(Seriously, what is it doing? If winter really does have a secret life, there must be some turmoil in it at the moment.)
Consider this video a winter-oriented group therapy session:
Living in Michigan, we get to know winter pretty well. We know it’s the coldest and darkest season. It usually means snow, which is a good thing when there’s enough to ski, sled, snowshoe, snowboard, or build a snow fort or snowman or . . . [fill in your favorite winter activity here]. But what else do we know about winter? How well do we really know its sounds and colors and smells, the things that make winter the beautiful and mysterious season that it is?

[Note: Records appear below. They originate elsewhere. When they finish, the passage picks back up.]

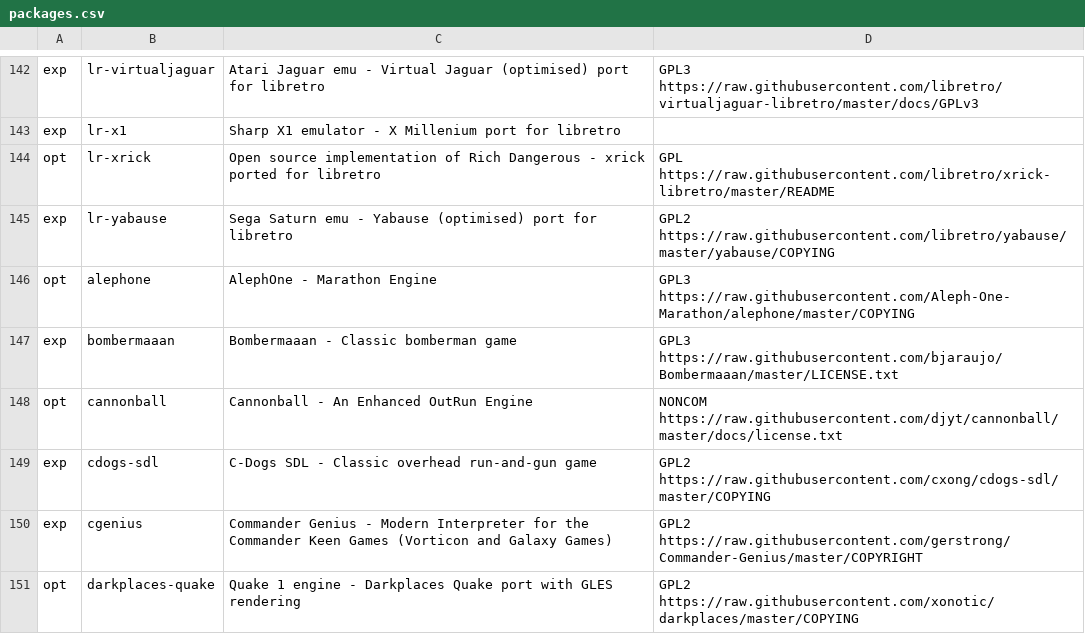
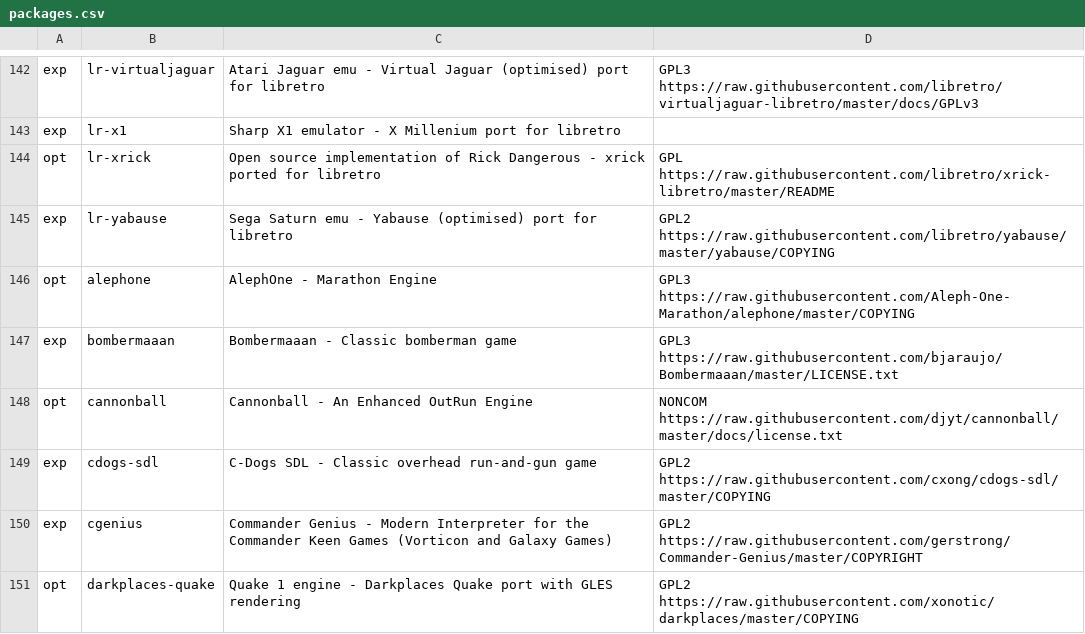
Before and after one commit to mmatyas/retropie-pkglicences, a CSV file: packages.csv, drawn as a sheet; only a part is shown, gaps mark what is left out.

```diff
--- a/packages.csv
+++ b/packages.csv
@@ -143,3 +143,3 @@ exp;lr-virtualjaguar;Atari Jaguar emu - Virtual Jaguar (optimised) port for libr
 exp;lr-x1;Sharp X1 emulator - X Millenium port for libretro;;
-opt;lr-xrick;Open source implementation of Rich Dangerous - xrick ported for libretro;GPL https://raw.githubusercontent.com/libretro/xrick-libretro/master/README;
+opt;lr-xrick;Open source implementation of Rick Dangerous - xrick ported for libretro;GPL https://raw.githubusercontent.com/libretro/xrick-libretro/master/README;
 exp;lr-yabause;Sega Saturn emu - Yabause (optimised) port for libretro;GPL2 https://raw.githubusercontent.com/libretro/yabause/master/yabause/COPYING;
```
Also changed, not shown: 1 other file.
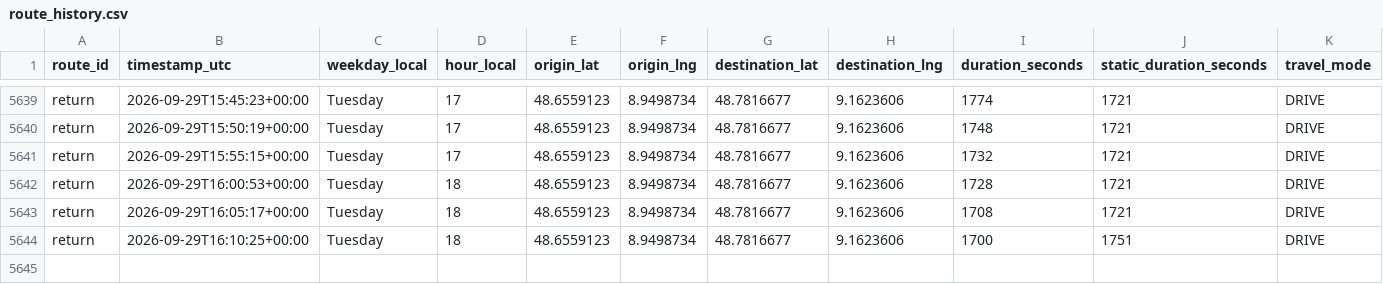
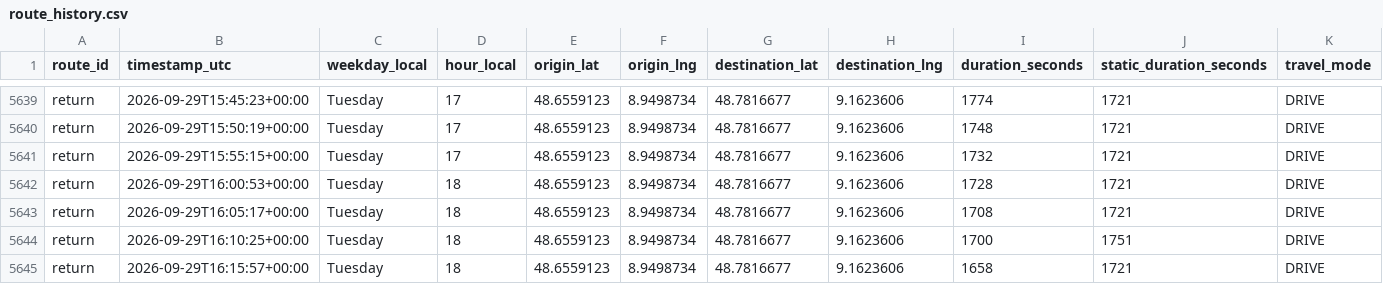
Before and after one commit to ltacke/maps-route-statistics, a CSV file: data/route_history.csv, drawn as a sheet; only a part is shown, gaps mark what is left out; rows hold the shown columns only; the diff names each change by its address in the sheet, - before the commit and + after, or states it on an @@ line.

```diff
--- a/data/route_history.csv
+++ b/data/route_history.csv
+row 5645: return | 2026-09-29T16:15:57+00:00 | Tuesday | 18 | 48.6559123 | 8.9498734 | 48.7816677 | 9.1623606 | 1658 | 1721 | DRIVE
```
Also changed, not shown: 1 other file.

826michigan students have completed a entire year of hikes in the Nichols Arboretum, exploring the sounds and smells of fall, spring, and winter. We’ve entered into our second year of this workshop series, led by the truly extraordinary Jane Hayes, Sarah Pinkelman, & Ami Walsh.
Many thanks to everyone who helped to make this workshop a success — our phenomenal students, volunteers, and Bob Grese and Linda Neely of Nicholas Arboretum, musician Frank Pahl, and the spectacular John Baird!
Make yourself a cup of hot cocoa, settle in next to a wintry window, and enjoy.